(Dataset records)
*** Begin section ***
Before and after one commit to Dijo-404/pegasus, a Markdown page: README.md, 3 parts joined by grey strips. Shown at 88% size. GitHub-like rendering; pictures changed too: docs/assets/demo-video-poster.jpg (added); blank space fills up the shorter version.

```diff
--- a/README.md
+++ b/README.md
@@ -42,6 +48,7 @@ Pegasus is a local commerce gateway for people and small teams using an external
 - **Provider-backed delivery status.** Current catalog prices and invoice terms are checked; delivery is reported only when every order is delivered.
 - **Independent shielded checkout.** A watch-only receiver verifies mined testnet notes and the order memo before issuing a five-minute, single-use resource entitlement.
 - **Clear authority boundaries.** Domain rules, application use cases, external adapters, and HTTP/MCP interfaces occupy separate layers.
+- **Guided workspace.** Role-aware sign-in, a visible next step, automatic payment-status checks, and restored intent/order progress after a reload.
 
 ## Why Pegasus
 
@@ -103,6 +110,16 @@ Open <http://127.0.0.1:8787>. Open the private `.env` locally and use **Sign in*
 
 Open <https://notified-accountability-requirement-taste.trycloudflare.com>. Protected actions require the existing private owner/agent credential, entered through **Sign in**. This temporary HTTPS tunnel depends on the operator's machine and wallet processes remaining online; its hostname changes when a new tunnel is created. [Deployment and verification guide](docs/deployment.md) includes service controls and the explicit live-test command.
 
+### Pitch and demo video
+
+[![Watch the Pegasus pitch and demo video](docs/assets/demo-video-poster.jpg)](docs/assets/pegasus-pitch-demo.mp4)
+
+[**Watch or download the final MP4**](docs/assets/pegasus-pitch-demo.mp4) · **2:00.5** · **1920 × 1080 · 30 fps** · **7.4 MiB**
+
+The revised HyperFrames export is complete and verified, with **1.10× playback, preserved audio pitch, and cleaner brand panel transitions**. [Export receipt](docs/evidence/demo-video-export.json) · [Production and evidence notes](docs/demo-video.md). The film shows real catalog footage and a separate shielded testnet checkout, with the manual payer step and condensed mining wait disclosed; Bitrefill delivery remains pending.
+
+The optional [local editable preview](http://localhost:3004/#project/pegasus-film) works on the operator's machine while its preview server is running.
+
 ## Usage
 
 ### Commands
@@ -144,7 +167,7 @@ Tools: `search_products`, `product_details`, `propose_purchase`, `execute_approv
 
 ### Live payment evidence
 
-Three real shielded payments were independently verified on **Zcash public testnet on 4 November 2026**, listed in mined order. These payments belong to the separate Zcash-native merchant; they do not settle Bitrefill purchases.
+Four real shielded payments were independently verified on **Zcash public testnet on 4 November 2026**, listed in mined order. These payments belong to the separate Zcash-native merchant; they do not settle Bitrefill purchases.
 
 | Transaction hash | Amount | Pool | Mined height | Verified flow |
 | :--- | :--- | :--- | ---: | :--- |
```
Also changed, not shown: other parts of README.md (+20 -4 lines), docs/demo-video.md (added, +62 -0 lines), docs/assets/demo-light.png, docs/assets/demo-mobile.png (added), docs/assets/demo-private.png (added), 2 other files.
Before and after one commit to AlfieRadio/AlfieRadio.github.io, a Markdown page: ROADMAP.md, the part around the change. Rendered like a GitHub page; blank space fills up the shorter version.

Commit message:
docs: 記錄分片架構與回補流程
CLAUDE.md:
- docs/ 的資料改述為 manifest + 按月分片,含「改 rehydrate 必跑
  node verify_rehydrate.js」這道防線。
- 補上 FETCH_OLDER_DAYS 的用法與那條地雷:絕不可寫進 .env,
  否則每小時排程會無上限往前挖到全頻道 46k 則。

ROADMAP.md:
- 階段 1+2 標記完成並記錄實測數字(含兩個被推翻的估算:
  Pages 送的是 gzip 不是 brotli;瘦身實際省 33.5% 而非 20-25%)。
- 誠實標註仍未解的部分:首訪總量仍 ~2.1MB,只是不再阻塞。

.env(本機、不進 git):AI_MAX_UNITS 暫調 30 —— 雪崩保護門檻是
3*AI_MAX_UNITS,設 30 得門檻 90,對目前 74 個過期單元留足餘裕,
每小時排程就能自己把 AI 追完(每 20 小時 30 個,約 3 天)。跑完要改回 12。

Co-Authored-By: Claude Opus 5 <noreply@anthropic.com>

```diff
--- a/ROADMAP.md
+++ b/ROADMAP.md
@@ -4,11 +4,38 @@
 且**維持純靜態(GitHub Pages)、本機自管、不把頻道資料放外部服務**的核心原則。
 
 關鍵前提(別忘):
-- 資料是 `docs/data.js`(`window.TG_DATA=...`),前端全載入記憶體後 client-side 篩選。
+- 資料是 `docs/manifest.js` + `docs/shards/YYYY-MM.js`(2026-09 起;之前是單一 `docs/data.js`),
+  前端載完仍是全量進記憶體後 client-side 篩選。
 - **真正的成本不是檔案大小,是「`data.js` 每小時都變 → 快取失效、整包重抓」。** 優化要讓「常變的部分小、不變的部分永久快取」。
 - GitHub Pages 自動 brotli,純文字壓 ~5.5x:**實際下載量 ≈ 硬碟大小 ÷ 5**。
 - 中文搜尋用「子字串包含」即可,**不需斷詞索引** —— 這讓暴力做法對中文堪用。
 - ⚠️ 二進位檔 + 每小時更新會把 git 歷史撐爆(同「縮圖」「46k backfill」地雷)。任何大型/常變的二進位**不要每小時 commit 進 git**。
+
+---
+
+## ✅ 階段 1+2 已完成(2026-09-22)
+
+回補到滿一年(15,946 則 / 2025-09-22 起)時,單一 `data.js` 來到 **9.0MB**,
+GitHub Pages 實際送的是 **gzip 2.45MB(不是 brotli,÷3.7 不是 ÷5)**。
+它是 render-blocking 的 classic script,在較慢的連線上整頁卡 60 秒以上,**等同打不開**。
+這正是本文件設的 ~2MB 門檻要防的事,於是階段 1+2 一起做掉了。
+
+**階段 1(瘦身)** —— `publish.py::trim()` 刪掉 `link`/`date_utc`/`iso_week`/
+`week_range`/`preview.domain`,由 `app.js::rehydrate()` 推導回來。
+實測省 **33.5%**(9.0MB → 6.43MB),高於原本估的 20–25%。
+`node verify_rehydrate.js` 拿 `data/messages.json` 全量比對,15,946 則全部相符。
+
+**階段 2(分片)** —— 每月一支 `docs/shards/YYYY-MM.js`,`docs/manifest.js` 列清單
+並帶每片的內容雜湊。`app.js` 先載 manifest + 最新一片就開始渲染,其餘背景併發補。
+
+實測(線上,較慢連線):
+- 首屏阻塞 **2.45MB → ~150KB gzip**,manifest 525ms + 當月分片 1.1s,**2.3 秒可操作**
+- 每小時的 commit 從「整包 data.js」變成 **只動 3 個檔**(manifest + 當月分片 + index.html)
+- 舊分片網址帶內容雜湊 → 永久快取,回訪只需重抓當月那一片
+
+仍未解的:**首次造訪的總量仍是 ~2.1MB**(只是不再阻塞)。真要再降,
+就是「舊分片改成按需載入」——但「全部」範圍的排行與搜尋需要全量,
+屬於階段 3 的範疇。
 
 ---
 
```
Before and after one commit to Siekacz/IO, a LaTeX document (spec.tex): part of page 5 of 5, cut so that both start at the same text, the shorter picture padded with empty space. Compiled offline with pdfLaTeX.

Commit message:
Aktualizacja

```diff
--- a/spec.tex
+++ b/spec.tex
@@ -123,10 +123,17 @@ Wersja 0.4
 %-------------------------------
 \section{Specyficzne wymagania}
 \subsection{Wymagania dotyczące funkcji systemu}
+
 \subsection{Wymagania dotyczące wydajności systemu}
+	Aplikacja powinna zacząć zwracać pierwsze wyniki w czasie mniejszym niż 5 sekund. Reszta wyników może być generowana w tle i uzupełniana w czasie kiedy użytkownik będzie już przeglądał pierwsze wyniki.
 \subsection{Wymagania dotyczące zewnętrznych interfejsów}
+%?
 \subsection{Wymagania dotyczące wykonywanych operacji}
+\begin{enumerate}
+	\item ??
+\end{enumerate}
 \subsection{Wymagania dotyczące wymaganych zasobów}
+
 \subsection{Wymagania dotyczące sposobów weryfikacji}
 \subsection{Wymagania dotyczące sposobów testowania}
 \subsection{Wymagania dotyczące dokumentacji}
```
*** End section ***
** Goal of the exercise **
Report each line of the records that holds the word "manifest".

** The completed task **
- docs/ 的資料改述為 manifest + 按月分片,含「改 rehydrate 必跑
+- 資料是 `docs/manifest.js` + `docs/shards/YYYY-MM.js`(2026-09 起;之前是單一 `docs/data.js`),
+**階段 2(分片)** —— 每月一支 `docs/shards/YYYY-MM.js`,`docs/manifest.js` 列清單
+並帶每片的內容雜湊。`app.js` 先載 manifest + 最新一片就開始渲染,其餘背景併發補。
+- 首屏阻塞 **2.45MB → ~150KB gzip**,manifest 525ms + 當月分片 1.1s,**2.3 秒可操作**
+- 每小時的 commit 從「整包 data.js」變成 **只動 3 個檔**(manifest + 當月分片 + index.html)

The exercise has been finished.